Barisan Nasional Backbenchers Club chairman Datuk Seri Tiong King Sing tells of plot to win over BN members of parliament. PUTRAJAYA: Some prominent businessmen are in cahoots with the opposition to get Barisan Nasional members of parliament to defect from the ruling coalition.
BN Backbenchers Club chairman Datuk Seri Tiong King Sing said at least three MPs had reported to him on the opposition’s attempts to lure them.
He said the latest incident happened yesterday. Tiong said club members, who had been accused of preparing to jump ship, may get together and lodge a police report for slander.
On the three latest attempts by the opposition to lure BN MPs, Tiong said they were from either Sabah or Sarawak. He said the MPs were tempted with promises of cabinet posts.
Tiong, who refused to reveal the names of the businessmen, said the negotiations were conducted over the telephone.
He said one of the MPs bluntly rejected the offer while the conversation between a businessman and another BN MP was disrupted when the call was cut off.

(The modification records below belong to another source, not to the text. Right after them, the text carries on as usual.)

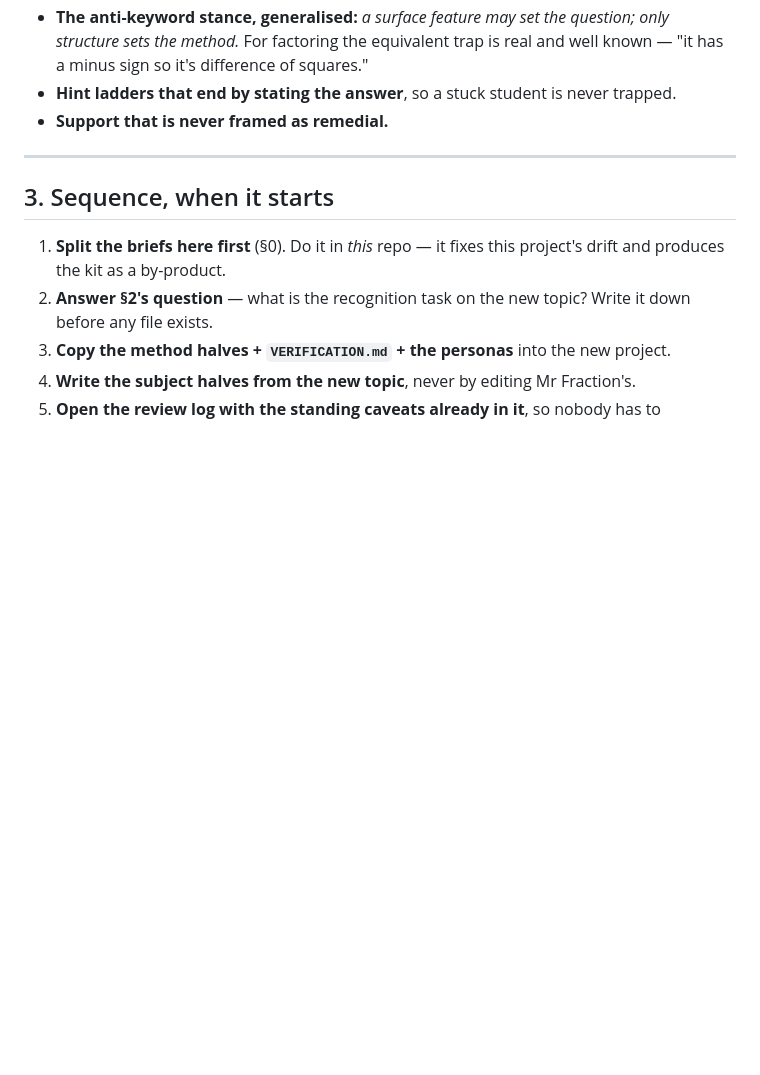
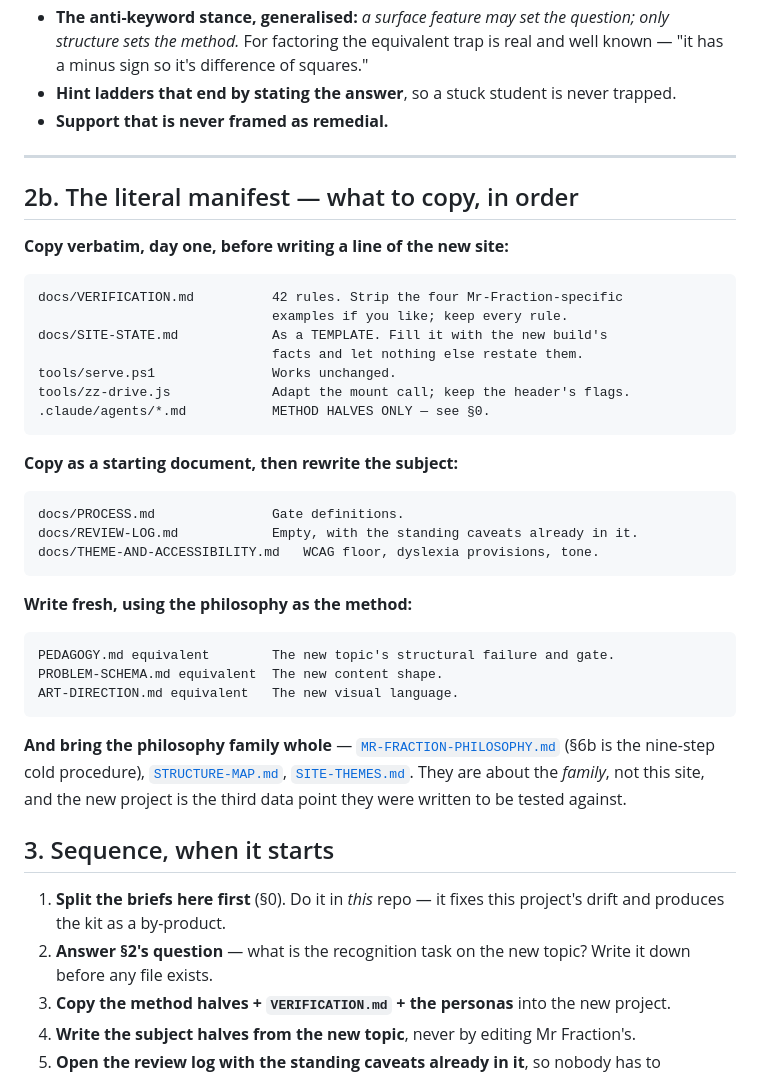
Before and after one commit to jontaylormed/MrFractionWordExpress, a Markdown page: docs/NEXT-SITE-KIT.md, the part around one of its changes. Rendered like a GitHub page; blank space fills up the shorter version.

````diff
--- a/docs/NEXT-SITE-KIT.md
+++ b/docs/NEXT-SITE-KIT.md
@@ -73,6 +89,38 @@ What almost certainly *does* carry regardless of topic:
 
 ---
 
+## 2b. The literal manifest — what to copy, in order
+
+**Copy verbatim, day one, before writing a line of the new site:**
+
+```
+docs/VERIFICATION.md          42 rules. Strip the four Mr-Fraction-specific
+                              examples if you like; keep every rule.
+docs/SITE-STATE.md            As a TEMPLATE. Fill it with the new build's
+                              facts and let nothing else restate them.
+tools/serve.ps1               Works unchanged.
+tools/zz-drive.js             Adapt the mount call; keep the header's flags.
+.claude/agents/*.md           METHOD HALVES ONLY — see §0.
+```
+
+**Copy as a starting document, then rewrite the subject:**
+
+```
+docs/PROCESS.md               Gate definitions.
+docs/REVIEW-LOG.md            Empty, with the standing caveats already in it.
+docs/THEME-AND-ACCESSIBILITY.md   WCAG floor, dyslexia provisions, tone.
+```
+
+**Write fresh, using the philosophy as the method:**
+
+```
+PEDAGOGY.md equivalent        The new topic's structural failure and gate.
+PROBLEM-SCHEMA.md equivalent  The new content shape.
+ART-DIRECTION.md equivalent   The new visual language.
+```
+
+**And bring the philosophy family whole** — [`MR-FRACTION-PHILOSOPHY.md`](MR-FRACTION-PHILOSOPHY.md) (§6b is the nine-step cold procedure), [`STRUCTURE-MAP.md`](STRUCTURE-MAP.md), [`SITE-THEMES.md`](SITE-THEMES.md). They are about the *family*, not this site, and the new project is the third data point they were written to be tested against.
+
 ## 3. Sequence, when it starts
 
 1. **Split the briefs here first** (§0). Do it in *this* repo — it fixes this project's drift and produces the kit as a by-product.
````
Also changed, not shown: other parts of docs/NEXT-SITE-KIT.md (+19 -3 lines).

“One more MP called me today (yesterday) to tell about an offer that was made to him by a businessman working for the opposition,” Tiong told the New Straits Times last night.
He said BN MPs had had enough of talk that they were ditching the coalition for the opposition.

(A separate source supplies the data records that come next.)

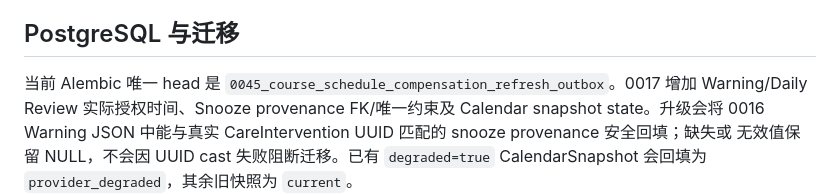
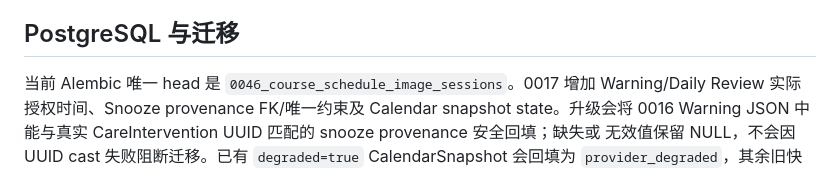
Before and after one commit to LIZZYGREAT/MentalProject, a Markdown page: docs/CURRENT_ARCHITECTURE.md, the part around one of its changes. Rendered like a GitHub page.

Commit message:
docs: advance authoritative migration head

```diff
--- a/docs/CURRENT_ARCHITECTURE.md
+++ b/docs/CURRENT_ARCHITECTURE.md
@@ -228,7 +228,7 @@ mutation pending，而不会把诊断 events 当成可用 Forecast 输入。
 
 ## PostgreSQL 与迁移
 
-当前 Alembic 唯一 head 是 `0045_course_schedule_compensation_refresh_outbox`。0017 增加 Warning/Daily Review
+当前 Alembic 唯一 head 是 `0046_course_schedule_image_sessions`。0017 增加 Warning/Daily Review
 实际授权时间、Snooze provenance FK/唯一约束及 Calendar snapshot state。升级会将 0016
 Warning JSON 中能与真实 CareIntervention UUID 匹配的 snooze provenance 安全回填；缺失或
 无效值保留 NULL，不会因 UUID cast 失败阻断迁移。已有 `degraded=true` CalendarSnapshot
```
Also changed, not shown: other parts of docs/CURRENT_ARCHITECTURE.md (+1 -1 lines), mindflow-bot-runtime/README.md (+1 -1 lines).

The club, he said, would hold a meeting as early as today to discuss ways to put a stop to such talk, which he said had marred their reputation.

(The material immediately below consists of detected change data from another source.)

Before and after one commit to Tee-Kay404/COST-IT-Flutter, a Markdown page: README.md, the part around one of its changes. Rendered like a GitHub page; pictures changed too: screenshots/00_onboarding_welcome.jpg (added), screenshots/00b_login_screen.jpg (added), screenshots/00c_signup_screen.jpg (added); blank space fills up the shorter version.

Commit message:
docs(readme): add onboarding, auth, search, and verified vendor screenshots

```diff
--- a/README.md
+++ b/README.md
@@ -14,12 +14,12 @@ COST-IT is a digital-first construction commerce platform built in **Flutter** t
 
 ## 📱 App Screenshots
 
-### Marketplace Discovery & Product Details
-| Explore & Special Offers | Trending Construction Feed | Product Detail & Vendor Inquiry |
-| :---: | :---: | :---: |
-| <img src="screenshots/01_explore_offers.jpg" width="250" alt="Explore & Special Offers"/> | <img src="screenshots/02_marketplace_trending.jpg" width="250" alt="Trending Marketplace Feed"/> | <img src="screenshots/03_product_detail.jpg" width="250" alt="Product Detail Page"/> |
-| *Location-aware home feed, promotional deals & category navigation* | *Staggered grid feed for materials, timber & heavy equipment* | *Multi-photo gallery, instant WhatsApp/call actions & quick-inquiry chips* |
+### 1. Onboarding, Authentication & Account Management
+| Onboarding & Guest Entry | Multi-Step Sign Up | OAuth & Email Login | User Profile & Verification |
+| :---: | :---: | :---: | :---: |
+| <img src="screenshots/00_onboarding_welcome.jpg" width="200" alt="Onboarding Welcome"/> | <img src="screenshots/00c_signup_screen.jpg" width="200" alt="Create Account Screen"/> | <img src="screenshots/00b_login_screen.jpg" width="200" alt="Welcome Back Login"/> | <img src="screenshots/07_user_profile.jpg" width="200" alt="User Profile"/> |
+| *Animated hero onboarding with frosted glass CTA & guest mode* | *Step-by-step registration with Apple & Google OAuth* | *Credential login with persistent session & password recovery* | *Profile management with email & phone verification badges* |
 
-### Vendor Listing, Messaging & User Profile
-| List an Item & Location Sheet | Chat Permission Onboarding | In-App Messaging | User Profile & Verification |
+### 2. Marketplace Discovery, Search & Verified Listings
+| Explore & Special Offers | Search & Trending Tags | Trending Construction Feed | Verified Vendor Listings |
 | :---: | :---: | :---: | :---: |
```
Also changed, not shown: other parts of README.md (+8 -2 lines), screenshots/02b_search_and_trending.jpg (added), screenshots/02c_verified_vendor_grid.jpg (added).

The meeting would also urge all MPs who had been offered inducements to cross over to lodge reports with the Anti-Corruption Agency.
Kota Belud MP Datuk Rahman Dahlan, who in May went public on offers by the opposition for him to defect, said such tactics by the opposition were nothing new.
He said Pakatan Rakyat leader Datuk Seri Anwar Ibrahim and his team would continue making claims that BN MPs were ready to defect.
“We (BN MPs) have signed petitions and pledged our loyalty to BN.
“… But he (Anwar) will go on claiming that our names including mine are on the list… at the end of the day when it doesn’t happen, he will claim that we changed our minds.
“We should all stop giving him undue credit,” he said, adding that a vote of no-confidence should be tabled against the opposition leader in Parliament.
This, he said, was because Anwar was unparliamentarian and unfit to be an opposition leader.
Revealing the tactics used by the opposition to woo BN MPs, Rahman said from his experience an unknown man would get in touch with the MP to offer inducements.
He said an individual who identified himself as acting on behalf of the opposition leaders would initiate dealings.
This was to avoid detection by the authorities, including the ACA, which is on the lookout for those who make offers to MPs to defect. The one who met Rahman claimed he was representing Anwar.
ACA director-general Datuk Seri Ahmad Said Hamdan said officers would monitor such cases but needed the full co-operation of MPs.
He said MPs must report to his agency of any inducement offered to defect to the opposition.
He was commenting on a news portal’s report that a clutch of businessmen had arranged meetings between Anwar and crossover targets, as well as senior government officials, at their homes in Kuala Lumpur.
A news website also reported that state assemblymen had claimed they were also offered several million ringgit to switch political allegiance while the rate was several times higher for MPs.
It said the businessmen reported to be involved in wooing BN reps to cross over were not among the “top tier” of the corporate world.
They include a former politician-turned-businessman who was charged and convicted for a white-collar offence during the economic crisis in the late 90s and another who enjoys a solid reputation for self-promotion and rubbing shoulders with artistes, royalty and investors.
In Sarawak and Sabah, two names figure prominently. One is a Kuching-based businessman-politician, the second, a businessman from Kota Kinabalu who was linked to a major financial scandal which caused the Sabah government to lose several hundred million ringgit in the late 1990s, the report added.
The Sabah businessman was said to have accompanied Datuk Seri Yong Teck Lee to a secret meeting with Anwar in Hong Kong in May where they discussed Yong’s SAPP deserting the BN to join the opposition coalition.
Said said the agency had not received any report on the involvement of businessmen in Anwar’s plot to topple the government.
“We have not received any information on this. Don’t believe this. This is only a bait by the opposition,” he said. NST Online